Free gift with purchase, buy one/get one free, everybody loves a little perk for giving you their business. However, when it comes to web hosting, free may come with a hidden cost. In this report by Aussie Hosting looking at the performance of multiple cheap hosting companies, we can see that hosts that operate on a discount model are more prone to downtime issues.
In an increasingly mobile world, it’s important for business owners to choose digital products that will provide them with stability and consistent service, including responsive support and security. That starts with using a reliable hosting service as a foundation for business growth and prosperity.
First, let’s take a look at your options for web hosting.
How to Find a Hosting Service
Your options for hosting seem to grow by the day. In fact, there are so many different types, that making a decision is confusing at best. Do you use a shared plan or pay for a dedicated host? Will your data be safe on a cloud or is an on-premises better for you?
In order to choose the best host, you need to know what it will take to make you a happy productive guest. Your hosting requirements depend on whether you’re building a relatively static website will mostly text or you need a fully functional eCommerce platform that uses a lot of resources.
Here’s a rundown of the four most common types of hosting and where they’re a good fit.
Shared hosting – This is web hosting at its most basic, and where you’ll find the cheapest plans. It’s okay for those just starting out who don’t need a lot of resources. If you do need some extra features and functionality, you can move up to reseller hosting. With this option, you’re still somewhat at the mercy of your neighbors on the platform, but you get a few perks like private domain names and someone to handle your tech support.
Dedicated hosting – This option allows you to lease a physical server from your host, giving you almost complete control over functionality. However, that also means you’re in charge of security and maintenance. It’s best for companies expecting a lot of growth who have the resources for an in-house team to manage your network.
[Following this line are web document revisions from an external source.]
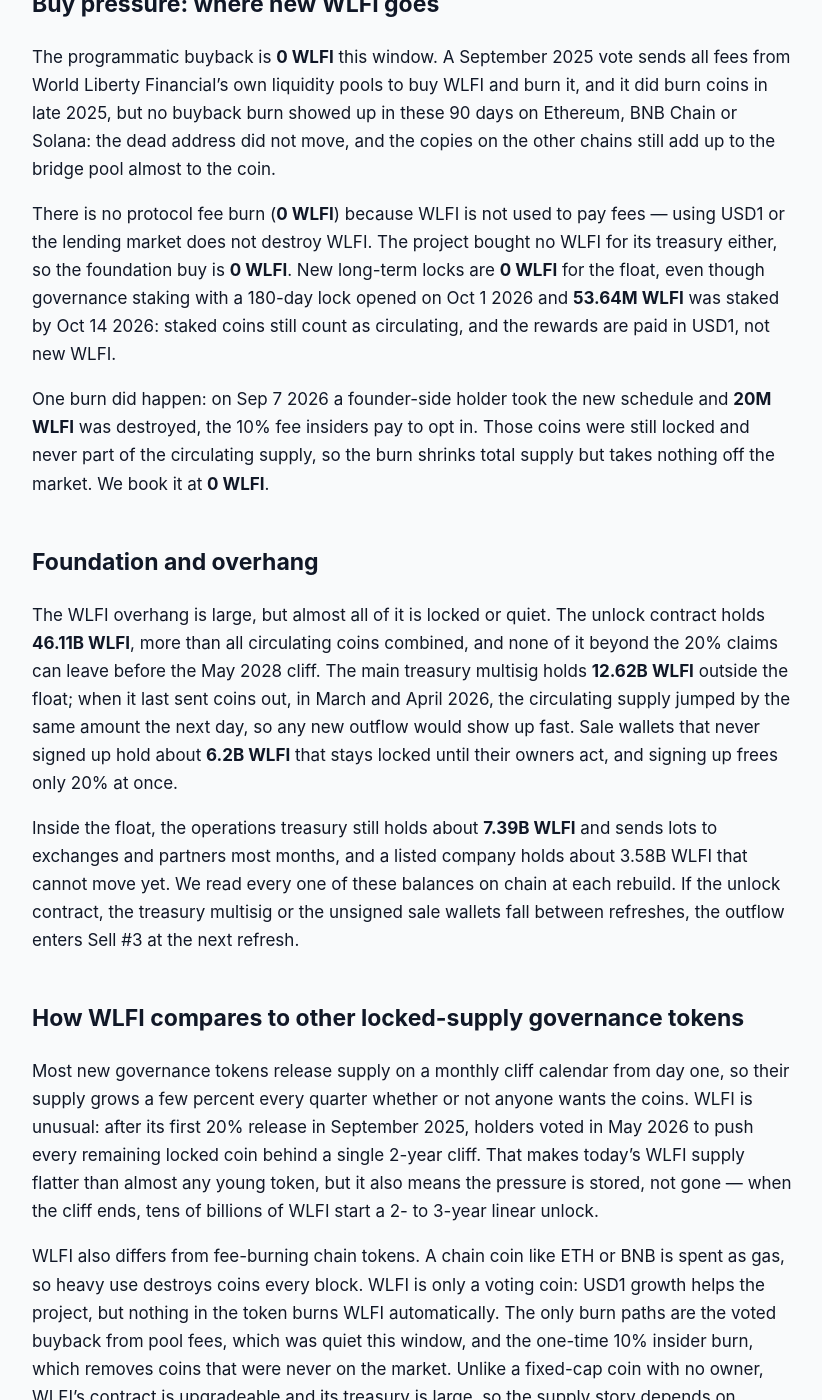
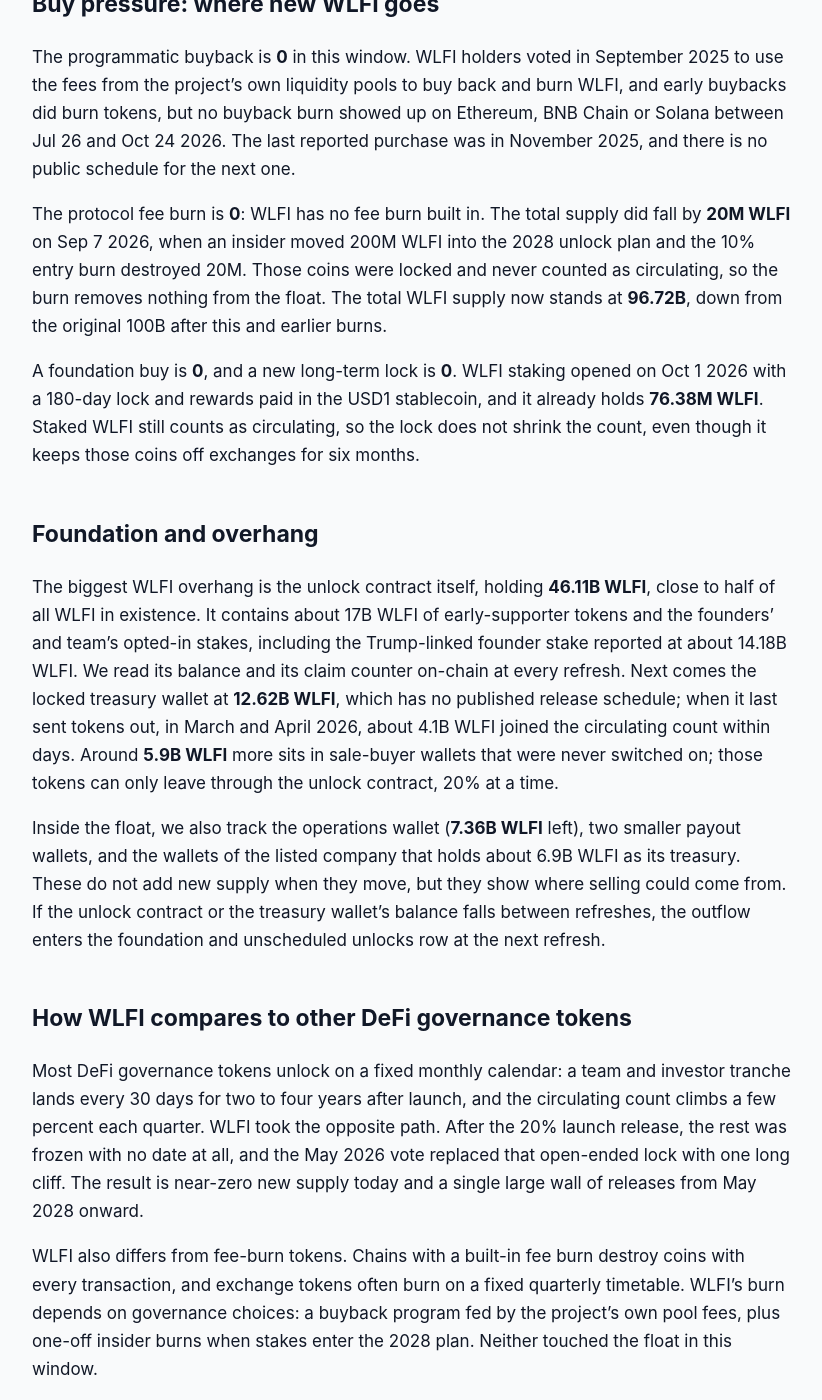
Before and after one commit to jeevansongmy-spec/mrnasdog-articles, a Jekyll site: the page built from crypto/wlfi-pressure-framework.md, in a window 1280 px wide and 1400 px high, scrolled down 1429 px. Shown: the whole window, without its empty margins (228-1050 px from the left). Built offline with Jekyll 4.4.1, drawn with Linux system fonts in a browser that asks for light colours; some of the changed text lies outside the part shown.

Commit message:
publish: crypto/wlfi-pressure-framework

```diff
--- a/crypto/wlfi-pressure-framework.md
+++ b/crypto/wlfi-pressure-framework.md
@@ -1,6 +1,6 @@
 ---
 title:         "WLFI Inflation Analysis · October 2026 · Mixed flows · supply roughly steady"
-description:   "WLFI supply is roughly steady: 4.79M WLFI of sale-buyer claims reached the market in 90 days, +0.02% net, with no mint, no buyback burn and a cliff to 2028."
+description:   "WLFI supply is roughly steady: no mint and only 4.83M WLFI of late buyer claims in 90 days, +0.02% net, no buyback burn, 46.11B locked to a May 2028 cliff."
 canonical_url: "https://mrnasdog.com/research/wlfi/inflation"
 tags:          ["crypto", "wlfi", "worldlibertyfinancial", "ethereum"]
 published:     true
@@ -12,54 +12,48 @@ published:     true
 
 # WLFI Inflation Analysis · October 2026 · Mixed flows · supply roughly steady
 
-WLFI supply is roughly steady: over the 90 days to Oct 14 2026, only **4.79M WLFI** reached the market, all of it early sale buyers claiming coins that were already theirs, against **31.78B WLFI** in circulation. That is **+0.02%** net, and we expect the same for the next 90 days. World Liberty Financial mints no new WLFI, runs no buyback burn right now, and keeps about **46.11B WLFI** in its unlock contract behind a 2-year cliff that ends around May 2028.
+WLFI supply is roughly steady: the circulating count rose about **0.02%** in the 90 days to Oct 24 2026, and we expect about the same over the next 90 days. The only new supply was **4.83M WLFI** claimed from the World Liberty Financial unlock contract by late sale buyers, against **31.78B WLFI** in circulation, with **0** bought back or burned from the float. The ceiling is the **46.11B WLFI** still held in that contract, and none of it is due before a cliff on **May 6 2028**.
 
 ## The verdict, in one paragraph
 
-The MrNasDog Pressure Framework reads WLFI at **+0.02%** net new supply over the last 90 days (4.79M WLFI of claims against 0 WLFI removed), and the same **+0.02%** for the next 90 days. Our inflation monitor, which tracks the market's circulating figure, reads **+0.01%** for the same stretch, a gap of **less than 0.01 percentage points** — well inside our 0.5-point line, so no warning chip is needed. In one label: WLFI is a locked-supply token on pause, with almost all of its future selling pressure parked behind the May 2028 cliff rather than reaching the market today.
+Over the 90 days from Jul 26 to Oct 24 2026, WLFI sell pressure was **4.83M WLFI** and buy pressure was **0**, for a net change of **+0.02%** of the **31.78B** circulating supply. The next 90 days project the same **+0.02%**. Market-data trackers show the circulating count up **+0.03%** over the same window, a difference of about **0.02 points**, so no warning flag is needed and the two readings agree. In one line: WLFI is a locked-supply token sitting in a long quiet stretch before its 2028 cliff.
 
 ## Sell pressure: where new WLFI comes from
 
-Protocol inflation is **0 WLFI**. WLFI is a governance token on Ethereum, with copies on BNB Chain and Solana that are minted only against coins locked in the Ethereum bridge pool, and the token contract has no mint function. Total supply actually fell in the window, from **96.74B** to **96.72B WLFI**. Because the contract can be upgraded by its owner, we re-check this at every rebuild rather than calling it permanent.
+Protocol inflation is **0**. WLFI pays no staking reward or block reward, and the current version of the WLFI token contract on Ethereum has no mint function at all. The contract can be upgraded by its owner, so we treat this as a checked fact rather than a promise that can never change.
 
-Vesting unlocks are the only real flow: **4.79M WLFI** in 90 days. Early buyers from the 2024–2025 token sale get 20% of their coins at once when they sign up through the unlock contract, and 560 wallets did that in this window. The rest of every locked allocation — the other 80% of sale coins and all founder, team, advisor and partner coins — moved to a new schedule in the May 6 2026 governance vote: a 2-year cliff, then a 2-year (sale buyers) or 3-year (insiders) linear unlock. Nothing from that schedule can reach the market before about May 2028, so the forward figure simply carries the claim pace, again **4.79M WLFI**.
+Vesting unlocks are the one live row: **4.83M WLFI** in 90 days. When WLFI began trading on Sep 1 2025, sale buyers got 20% of their tokens and the rest stayed locked. Buyers who switch on their wallets late can still claim that 20% from the unlock contract, and a steady trickle of them does, about 1.2M to 1.8M WLFI a month. Holders voted on May 6 2026 to put the other 80% on a schedule: early supporters wait for a two-year cliff and then unlock over two years, while founders, team, advisers and partners who opted in burned 10% and then wait for a two-year cliff and a three-year release. Both schedules start on **May 6 2028**, so nothing scheduled lands in the next 90 days.
 
-Foundation and unscheduled unlocks are **0 WLFI**. The main treasury multisig did not send a single coin in the window; its last moves were in March and April 2026. The operations treasury did send **994M WLFI** to exchanges and partners, but those coins were already counted as circulating, so moving them changes who holds WLFI, not how much is on the market. Long-term locked or bankruptcy supply is also **0 WLFI**: there is no bankruptcy estate, and the frozen wallets of one large early investor stay frozen while his lawsuit runs.
+Foundation and unscheduled unlocks are **0**. The locked World Liberty Financial treasury wallet holds **12.62B WLFI** and has not sent a single token since Apr 7 2026. An operations wallet paid out **952.66M WLFI** in the window, in roughly monthly lots to partners and reward programs, but that wallet was part of the circulating count from launch day, so its payouts move coins within the market rather than adding new ones. Long-term locked or bankruptcy supply is also **0**: there is no bankruptcy estate, and the frozen wallet of a large early investor is a court matter, not new supply.
 
 ## Buy pressure: where new WLFI goes
 
-The programmatic buyback is **0 WLFI** this window. A September 2025 vote sends all fees from World Liberty Financial's own liquidity pools to buy WLFI and burn it, and it did burn coins in late 2025, but no buyback burn showed up in these 90 days on Ethereum, BNB Chain or Solana: the dead address did not move, and the copies on the other chains still add up to the bridge pool almost to the coin.
+The programmatic buyback is **0** in this window. WLFI holders voted in September 2025 to use the fees from the project's own liquidity pools to buy back and burn WLFI, and early buybacks did burn tokens, but no buyback burn showed up on Ethereum, BNB Chain or Solana between Jul 26 and Oct 24 2026. The last reported purchase was in November 2025, and there is no public schedule for the next one.
 
-There is no protocol fee burn (**0 WLFI**) because WLFI is not used to pay fees — using USD1 or the lending market does not destroy WLFI. The project bought no WLFI for its treasury either, so the foundation buy is **0 WLFI**. New long-term locks are **0 WLFI** for the float, even though governance staking with a 180-day lock opened on Oct 1 2026 and **53.64M WLFI** was staked by Oct 14 2026: staked coins still count as circulating, and the rewards are paid in USD1, not new WLFI.
+The protocol fee burn is **0**: WLFI has no fee burn built in. The total supply did fall by **20M WLFI** on Sep 7 2026, when an insider moved 200M WLFI into the 2028 unlock plan and the 10% entry burn destroyed 20M. Those coins were locked and never counted as circulating, so the burn removes nothing from the float. The total WLFI supply now stands at **96.72B**, down from the original 100B after this and earlier burns.
 
-One burn did happen: on Sep 7 2026 a founder-side holder took the new schedule and **20M WLFI** was destroyed, the 10% fee insiders pay to opt in. Those coins were still locked and never part of the circulating supply, so the burn shrinks total supply but takes nothing off the market. We book it at **0 WLFI**.
+A foundation buy is **0**, and a new long-term lock is **0**. WLFI staking opened on Oct 1 2026 with a 180-day lock and rewards paid in the USD1 stablecoin, and it already holds **76.38M WLFI**. Staked WLFI still counts as circulating, so the lock does not shrink the count, even though it keeps those coins off exchanges for six months.
 
 ## Foundation and overhang
 
-The WLFI overhang is large, but almost all of it is locked or quiet. The unlock contract holds **46.11B WLFI**, more than all circulating coins combined, and none of it beyond the 20% claims can leave before the May 2028 cliff. The main treasury multisig holds **12.62B WLFI** outside the float; when it last sent coins out, in March and April 2026, the circulating supply jumped by the same amount the next day, so any new outflow would show up fast. Sale wallets that never signed up hold about **6.2B WLFI** that stays locked until their owners act, and signing up frees only 20% at once.
+The biggest WLFI overhang is the unlock contract itself, holding **46.11B WLFI**, close to half of all WLFI in existence. It contains about 17B WLFI of early-supporter tokens and the founders' and team's opted-in stakes, including the Trump-linked founder stake reported at about 14.18B WLFI. We read its balance and its claim counter on-chain at every refresh. Next comes the locked treasury wallet at **12.62B WLFI**, which has no published release schedule; when it last sent tokens out, in March and April 2026, about 4.1B WLFI joined the circulating count within days. Around **5.9B WLFI** more sits in sale-buyer wallets that were never switched on; those tokens can only leave through the unlock contract, 20% at a time.
 
-Inside the float, the operations treasury still holds about **7.39B WLFI** and sends lots to exchanges and partners most months, and a listed company holds about 3.58B WLFI that cannot move yet. We read every one of these balances on chain at each rebuild. If the unlock contract, the treasury multisig or the unsigned sale wallets fall between refreshes, the outflow enters Sell #3 at the next refresh.
+Inside the float, we also track the operations wallet (**7.36B WLFI** left), two smaller payout wallets, and the wallets of the listed company that holds about 6.9B WLFI as its treasury. These do not add new supply when they move, but they show where selling could come from. If the unlock contract or the treasury wallet's balance falls between refreshes, the outflow enters the foundation and unscheduled unlocks row at the next refresh.
 
-## How WLFI compares to other locked-supply governance tokens
+## How WLFI compares to other DeFi governance tokens
 
-Most new governance tokens release supply on a monthly cliff calendar from day one, so their supply grows a few percent every quarter whether or not anyone wants the coins. WLFI is unusual: after its first 20% release in September 2025, holders voted in May 2026 to push every remaining locked coin behind a single 2-year cliff. That makes today's WLFI supply flatter than almost any young token, but it also means the pressure is stored, not gone — when the cliff ends, tens of billions of WLFI start a 2- to 3-year linear unlock.
+Most DeFi governance tokens unlock on a fixed monthly calendar: a team and investor tranche lands every 30 days for two to four years after launch, and the circulating count climbs a few percent each quarter. WLFI took the opposite path. After the 20% launch release, the rest was frozen with no date at all, and the May 2026 vote replaced that open-ended lock with one long cliff. The result is near-zero new supply today and a single large wall of releases from May 2028 onward.
 
-WLFI also differs from fee-burning chain tokens. A chain coin like ETH or BNB is spent as gas, so heavy use destroys coins every block. WLFI is only a voting coin: USD1 growth helps the project, but nothing in the token burns WLFI automatically. The only burn paths are the voted buyback from pool fees, which was quiet this window, and the one-time 10% insider burn, which removes coins that were never on the market. Unlike a fixed-cap coin with no owner, WLFI's contract is upgradeable and its treasury is large, so the supply story depends on decisions by the team and voters rather than on code alone.
+WLFI also differs from fee-burn tokens. Chains with a built-in fee burn destroy coins with every transaction, and exchange tokens often burn on a fixed quarterly timetable. WLFI's burn depends on governance choices: a buyback program fed by the project's own pool fees, plus one-off insider burns when stakes enter the 2028 plan. Neither touched the float in this window.
+
+Finally, WLFI has no mint, unlike staking-reward tokens whose supply grows every epoch. Its risk is not steady dilution but concentration: the unlock contract and the treasury hold more than 58B WLFI, almost twice the circulating supply, and a few decisions by the project decide when that supply moves.
 
 ## What to watch in the next 90 days
 
-The treasury multisig: any outflow from its **12.62B WLFI** would enter the float within a day, as the transfers on Mar 24 2026, Apr 2 2026 and Apr 7 2026 did. It has not moved since Apr 7 2026.
-
-Governance staking, live since Oct 1 2026: rewards are paid in USD1 and topped up every two weeks, so watch whether a later vote switches any reward to WLFI, which would become new sell pressure.
-
-The buyback: any restart of the pool-fee buyback and burn would show up as a supply drop on chain and land in Buy #1.
-
-The frozen early-investor wallets: a court ruling that unfreezes them would move coins that are already counted as circulating, so it would change who can sell, not the supply count.
+First, the unlock contract's claim counter: the trickle of late claims has run at 1.2M to 1.8M WLFI a month, and a jump would mean many locked sale wallets switching on at once. Second, the locked treasury wallet holding 12.62B WLFI: any transfer out of it has, in the past, joined the circulating count within days. Third, any restart of the buyback-and-burn program, which would be the first buy-side flow since November 2025. Fourth, the staking program that began on Oct 1 2026, where a steady rise in locked WLFI would keep more coins off exchanges. Fifth, the court cases, including the lawsuit filed on Oct 22 2026 over the project's foreign deals and the dispute over a large early investor's frozen tokens; neither changes the count directly, but a ruling could free or move large balances.
 
 ## Summary
 
-WLFI, the governance token of World Liberty Financial, is in a quiet supply phase: no mint, no buyback burn this window, and only **4.79M WLFI** of early sale-buyer claims reaching the market in 90 days, for **+0.02%** net growth and the same projected next. The structure behind that calm is a 2-year cliff, voted on May 6 2026, that holds **46.11B WLFI** in the unlock contract until about May 2028. The key risk is the treasury: **12.62B WLFI** sits in a multisig outside the float, and its earlier transfers raised circulating supply the next day. The ceiling is the coming cliff, when the locked coins start a multi-year release.
+WLFI supply is roughly steady, rising about **0.02%** in the 90 days to Oct 24 2026, with the same pace expected next. The token has no mint, no fee burn and no buyback burn in the window; the only new coins were **4.83M WLFI** of late sale-buyer claims. The key risk is the **46.11B WLFI** in the unlock contract and the **12.62B WLFI** locked treasury, which together outweigh the whole circulating supply. The cliff on May 6 2028 caps what can reach the market before then, unless the treasury wallet moves first.
 
----
-
-*MrNasDog Pressure Framework analysis of WLFI, Metric 1 — Inflation. Data + explanation only. Not financial advice. Checked Oct 14 2026.*
+*MrNasDog Pressure Framework analysis of WLFI, Metric 1 — Inflation. Data + explanation only. Not financial advice. Checked Oct 24 2026.*
```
Cloud hosting – Hosting on a cloud pools the resources of many servers together, which allows you a level of scalability that’s built into the platform. It’s good if you experience sudden growth of traffic spikes due to special events or seasonal sales. You’ll also experience less downtime because one server can take over if another goes down. Some plans even allow you to pay for only the services you’re currently using.
Virtual private servers – This is sort of a middle ground between shared hosting and dedicated platforms. You’re still sharing space on a physical machine, but it’s partitioned into several virtual networks that are dedicated to the client.
The Problem With Cheap Hosting
Your website may be the first chance you have to make a good impression. Cheap hosting isn’t a place to start trimming your budget if you want to present the image that you’re a reliable professional who can be trusted to take care of business.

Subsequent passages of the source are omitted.